When someone in the building died, a notice was often taped to a window in the lobby: “WE REGRET TO ANNOUNCE THE PASSING OF OUR FRIEND….” The signs did not say how or where the friend had died, and because they were eventually removed, they could be easy to miss. In March, as these names began to appear more frequently at Bronxwood, an assisted living facility in New York, Varahn Chamblee tried to keep track. Varahn, who had lived at Bronxwood for almost a year, was president of its resident council. Her neighbors admired her poise and quiet confidence. She spoke regularly with management, but as the coronavirus swept through the five-story building, they told her as little about its progress as they told anyone else.
Some residents estimated that 25 people had died — that was the number Varahn had heard — but others thought the toll had to be higher. There was talk that a man on the second floor had been the first to go, followed by a beloved housekeeper. An administrator known as Mr. Stern called in sick. Around the same time, Varahn noticed that the woman who fed the pigeons had also disappeared.

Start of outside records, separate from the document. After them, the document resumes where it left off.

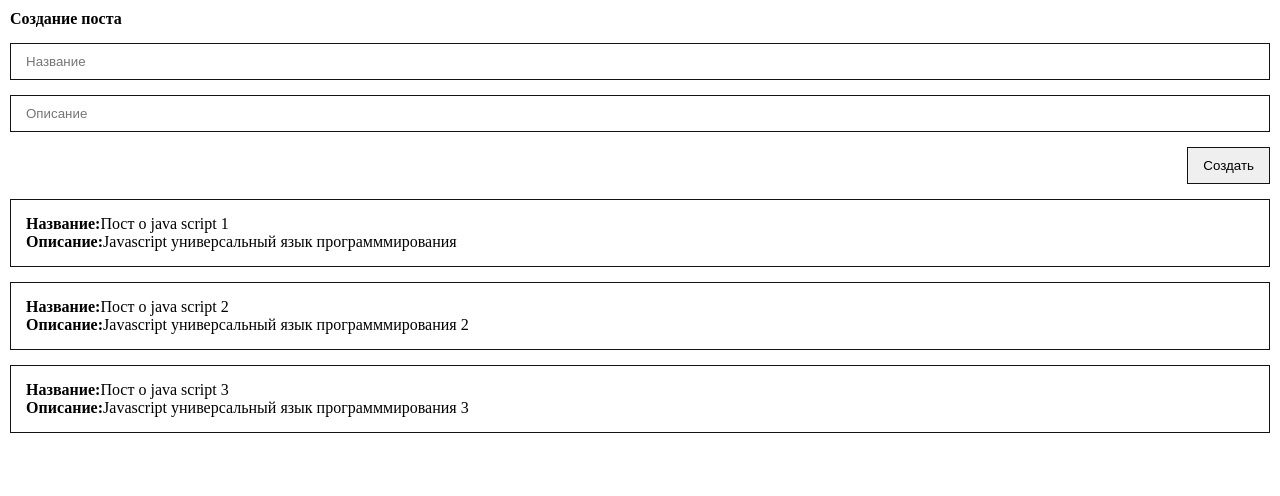
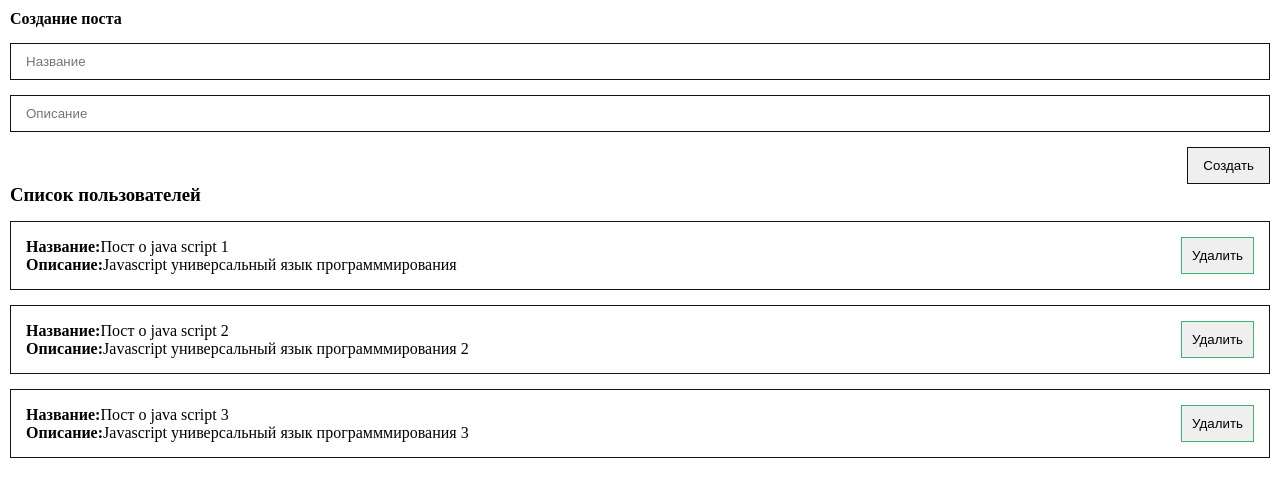
Before and after one commit to DmitryMN/app_lesten_vue, a Vue app: page / in a window 1280 px wide. Shown: the top 496 px of the page. Built offline with nearby package versions, Linux system fonts and the light colour scheme; the HTML template or start-up script is replaced by a standard one.

Commit message:
add component postitem

```diff
--- a/src/App.vue
+++ b/src/App.vue
@@ -1,6 +1,6 @@
 <template>
     <div class="app">
-        <post-form/>
+        <post-form @create="createPost"/>
         <PostList :posts="posts"/>
     </div>
 </template>
@@ -25,16 +25,9 @@ export default {
         }
     },
     methods: {
-        createPost() {
-            const newPost = {
-                id: Date.now(),
-                title: this.title,
-                body: this.body,
-            }
-            this.posts.push(newPost);
-            this.title = '';
-            this.body = '';
-        },
+        createPost(post) {
+            this.posts.push(post);
+        }
     }
 }
 </script>
--- a/src/components/PostForm.vue
+++ b/src/components/PostForm.vue
@@ -4,7 +4,7 @@
             <h4>Создание поста</h4>
             <input class="input" type="text" placeholder="Название" v-model="post.title">
             <input class="input" type="text" placeholder="Описание" v-model="post.body">
-            <button class="btn" @click="onSend">Создать</button>
+            <button class="btn" @click="createPost">Создать</button>
         </form>
     </div>
 </template>
@@ -20,9 +20,18 @@ export default {
         }
     },
     methods: {
-        onSend() {
-            console.log(`Hello ${this.post.title}`);
-        }
+        createPost() {
+            const newPost = {
+                id: Date.now(),
+                title: this.post.title,
+                body: this.post.body,
+            }
+            this.$emit('create', newPost);
+            this.post = {
+                title: '',
+                body: '',
+            }
+        },
     },
 }
 </script>
@@ -32,12 +41,14 @@ export default {
     display: flex;
     flex-direction: column;
 }
+
 .btn {
     align-self: flex-end;
     border: 1px solid #131313;
     margin-top: 15px;
     padding: 10px 15px;
 }
+
 .input {
     width: 100%;
     border: 1px solid #131313;
--- /dev/null
+++ b/src/components/PostItem.vue
@@ -0,0 +1,38 @@
+<template>
+    <div class="post" :key="post.id">
+        <div>
+            <div><strong>Название:</strong>{{ post.title }}</div>
+            <div><strong>Описание:</strong>{{ post.body }}</div>
+        </div>
+        <div class="post__btn">
+            <my-button title="Удалить" />
+        </div>
+    </div>
+</template>
+
+<script>
+import MyButton from '@/components/UI/MyButton.vue';
+
+export default {
+    components: {
+        MyButton,
+    },
+    props: {
+        post: {
+            type: Object,
+            require: true,
+        }
+    }
+}
+</script>
+
+<style lang="scss">
+.post {
+    display: flex;
+    align-items: center;
+    justify-content: space-between;
+    padding: 15px;
+    border: 1px solid #131313;
+    margin-top: 15px;
+}
+</style>
--- a/src/components/PostList.vue
+++ b/src/components/PostList.vue
@@ -1,13 +1,17 @@
 <template>
-    <div class="post" v-for="post in posts" :key="post.id">
-        <div><strong>Название:</strong>{{ post.title }}</div>
-        <div><strong>Описание:</strong>{{ post.body }}</div>
+    <div>
+        <h3>Список пользователей</h3>
+        <post-item v-for="post in posts" :post="post"/>
     </div>
-
 </template>
 
 <script>
+import PostItem from '@/components/PostItem.vue'
+
 export default {
+    components: {
+        PostItem
+    },
     props: {
         posts: {
             type: Array,
@@ -18,9 +22,5 @@ export default {
 </script>
 
 <style lang="scss">
-.post {
-    padding: 15px;
-    border: 1px solid #131313;
-    margin-top: 15px;
-}
+
 </style>
--- /dev/null
+++ b/src/components/UI/MyButton.vue
@@ -0,0 +1,16 @@
+<template>
+    <button class="button">{{title}}</button>
+</template>
+
+<script>
+export default {
+    props: ['title']
+}
+</script>
+
+<style lang="scss" scoped>
+.button {
+    padding: 10px;
+    border: 1px solid #3CB371;
+}
+</style>
```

The New York State Department of Health advises adult care facilities to inform residents about confirmed and suspected COVID-19 cases. But inhabitants of Bronxwood said they were kept in the dark. In the absence of official communication, it was difficult to sort out hearsay from fact. “I was told that it was 42 people,” said Renee Johnson, who lived on the floor above Varahn. “But honestly we don’t know. They are not telling us anything.” When for a couple of weeks Renee herself was bedridden — fatigued and wheezing — there were rumors that she, too, had passed away.